**What you should do:** Please retype every record exactly as it appears, omitting the pictures.

**Material for this task:**
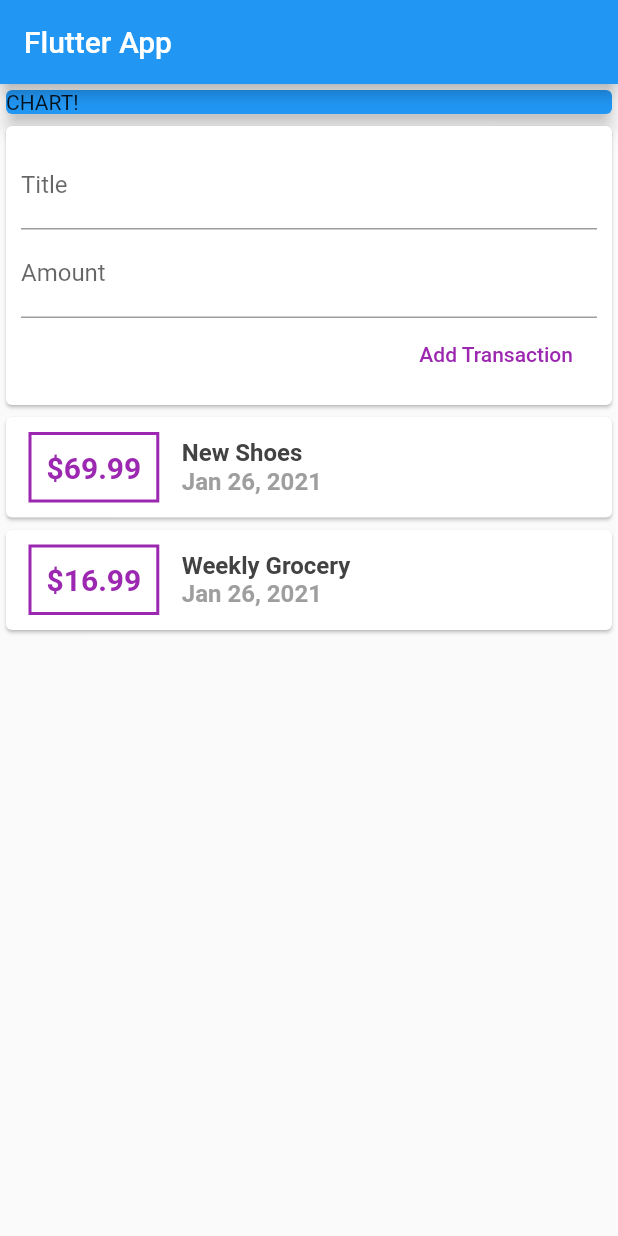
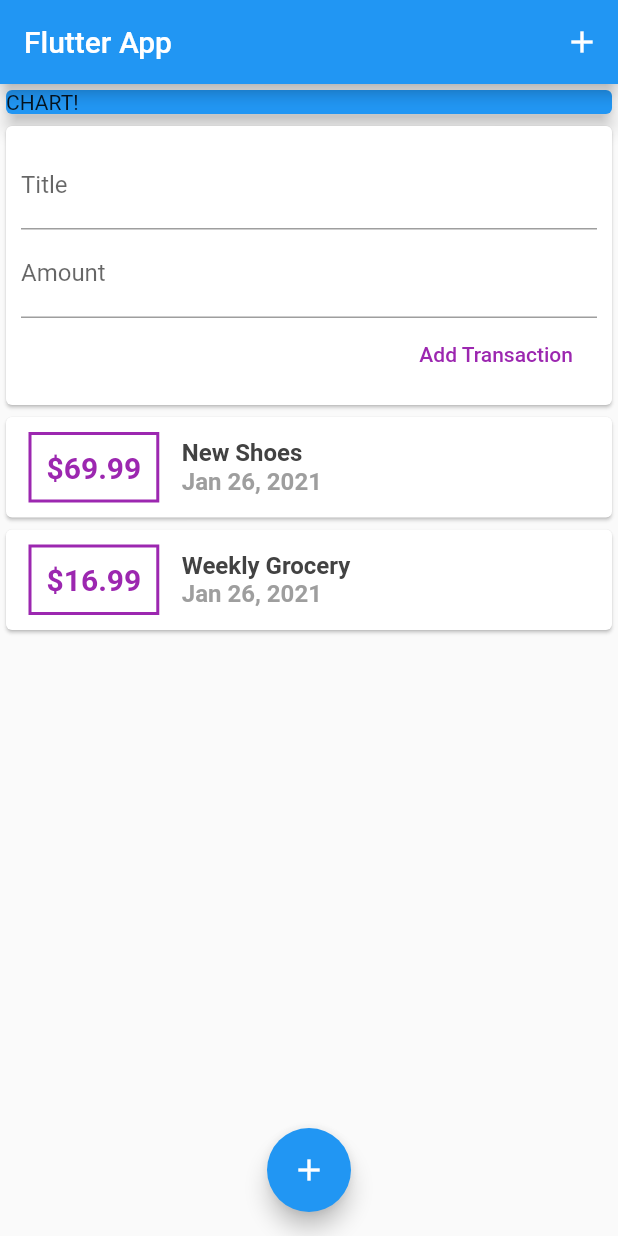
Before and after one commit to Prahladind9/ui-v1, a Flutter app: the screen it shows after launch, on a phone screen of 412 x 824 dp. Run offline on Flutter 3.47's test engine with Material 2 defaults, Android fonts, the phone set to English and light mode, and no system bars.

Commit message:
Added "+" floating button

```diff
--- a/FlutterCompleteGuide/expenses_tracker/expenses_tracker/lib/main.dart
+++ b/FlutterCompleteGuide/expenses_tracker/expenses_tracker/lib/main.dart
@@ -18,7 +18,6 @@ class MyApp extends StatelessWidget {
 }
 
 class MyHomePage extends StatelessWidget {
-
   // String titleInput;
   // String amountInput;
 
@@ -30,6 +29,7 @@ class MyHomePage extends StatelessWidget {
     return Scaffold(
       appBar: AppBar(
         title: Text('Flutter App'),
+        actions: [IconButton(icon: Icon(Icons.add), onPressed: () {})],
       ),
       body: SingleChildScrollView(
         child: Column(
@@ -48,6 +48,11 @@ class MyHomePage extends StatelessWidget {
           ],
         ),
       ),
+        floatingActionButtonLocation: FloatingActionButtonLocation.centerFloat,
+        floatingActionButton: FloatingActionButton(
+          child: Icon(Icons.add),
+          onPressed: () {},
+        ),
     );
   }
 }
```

**Answer section:**
Before and after one commit to Prahladind9/ui-v1, a Flutter app: the screen it shows after launch, on a phone screen of 412 x 824 dp. Run offline on Flutter 3.47's test engine with Material 2 defaults, Android fonts, the phone set to English and light mode, and no system bars.

Commit message:
Added "+" floating button

```diff
--- a/FlutterCompleteGuide/expenses_tracker/expenses_tracker/lib/main.dart
+++ b/FlutterCompleteGuide/expenses_tracker/expenses_tracker/lib/main.dart
@@ -18,7 +18,6 @@ class MyApp extends StatelessWidget {
 }
 
 class MyHomePage extends StatelessWidget {
-
   // String titleInput;
   // String amountInput;
 
@@ -30,6 +29,7 @@ class MyHomePage extends StatelessWidget {
     return Scaffold(
       appBar: AppBar(
         title: Text('Flutter App'),
+        actions: [IconButton(icon: Icon(Icons.add), onPressed: () {})],
       ),
       body: SingleChildScrollView(
         child: Column(
@@ -48,6 +48,11 @@ class MyHomePage extends StatelessWidget {
           ],
         ),
       ),
+        floatingActionButtonLocation: FloatingActionButtonLocation.centerFloat,
+        floatingActionButton: FloatingActionButton(
+          child: Icon(Icons.add),
+          onPressed: () {},
+        ),
     );
   }
 }
```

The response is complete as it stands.